» **Records supplied**
-=-=-=-=-
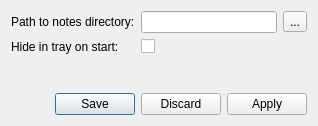
Qt form configdialog.ui (proton/zNotes) before a commit.
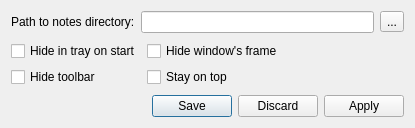
The same form after that commit. Icons and pictures are not drawn.

Patch:
```diff
--- a/configdialog.ui
+++ b/configdialog.ui
@@ -6,8 +6,8 @@
    <rect>
     <x>0</x>
     <y>0</y>
-    <width>318</width>
-    <height>126</height>
+    <width>415</width>
+    <height>128</height>
    </rect>
   </property>
   <property name="windowTitle">
@@ -19,16 +19,14 @@
   </property>
   <layout class="QVBoxLayout" name="verticalLayout">
    <item>
-    <layout class="QFormLayout" name="formLayout">
-     <item row="0" column="0">
+    <layout class="QHBoxLayout" name="horizontalLayout">
+     <item>
       <widget class="QLabel" name="label">
        <property name="text">
         <string>Path to notes directory:</string>
        </property>
       </widget>
      </item>
-     <item row="0" column="1">
-      <layout class="QHBoxLayout" name="horizontalLayout">
        <item>
         <widget class="QLineEdit" name="ed_NotesPath">
          <property name="readOnly">
@@ -45,17 +43,39 @@
        </item>
       </layout>
      </item>
+   <item>
+    <layout class="QFormLayout" name="formLayout">
+     <property name="labelAlignment">
+      <set>Qt::AlignLeading|Qt::AlignLeft|Qt::AlignVCenter</set>
+     </property>
+     <property name="formAlignment">
+      <set>Qt::AlignJustify|Qt::AlignVCenter</set>
+     </property>
+     <item row="0" column="0">
+      <widget class="QCheckBox" name="cb_HideStart">
+       <property name="text">
+        <string>Hide in tray on start</string>
+       </property>
+      </widget>
+     </item>
      <item row="1" column="0">
-      <widget class="QLabel" name="label_2">
+      <widget class="QCheckBox" name="cb_ToolbarHide">
        <property name="text">
-        <string>Hide in tray on start:</string>
+        <string>Hide toolbar</string>
+       </property>
+      </widget>
+     </item>
+     <item row="0" column="1">
+      <widget class="QCheckBox" name="cb_FrameHide">
+       <property name="text">
+        <string>Hide window's frame</string>
        </property>
       </widget>
      </item>
      <item row="1" column="1">
-      <widget class="QCheckBox" name="cb_HideStart">
+      <widget class="QCheckBox" name="cb_StayTop">
        <property name="text">
-        <string/>
+        <string>Stay on top</string>
        </property>
       </widget>
      </item>
```
Lines whose indentation alone changed are shown as unchanged.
-=-=-=-=-
» **Required work**
Find the string "column" in the records, then copy each line where it occurs.

» **Solved problem**
-     <item row="0" column="0">
-     <item row="0" column="1">
+     <item row="0" column="0">
      <item row="1" column="0">
+     <item row="0" column="1">
      <item row="1" column="1">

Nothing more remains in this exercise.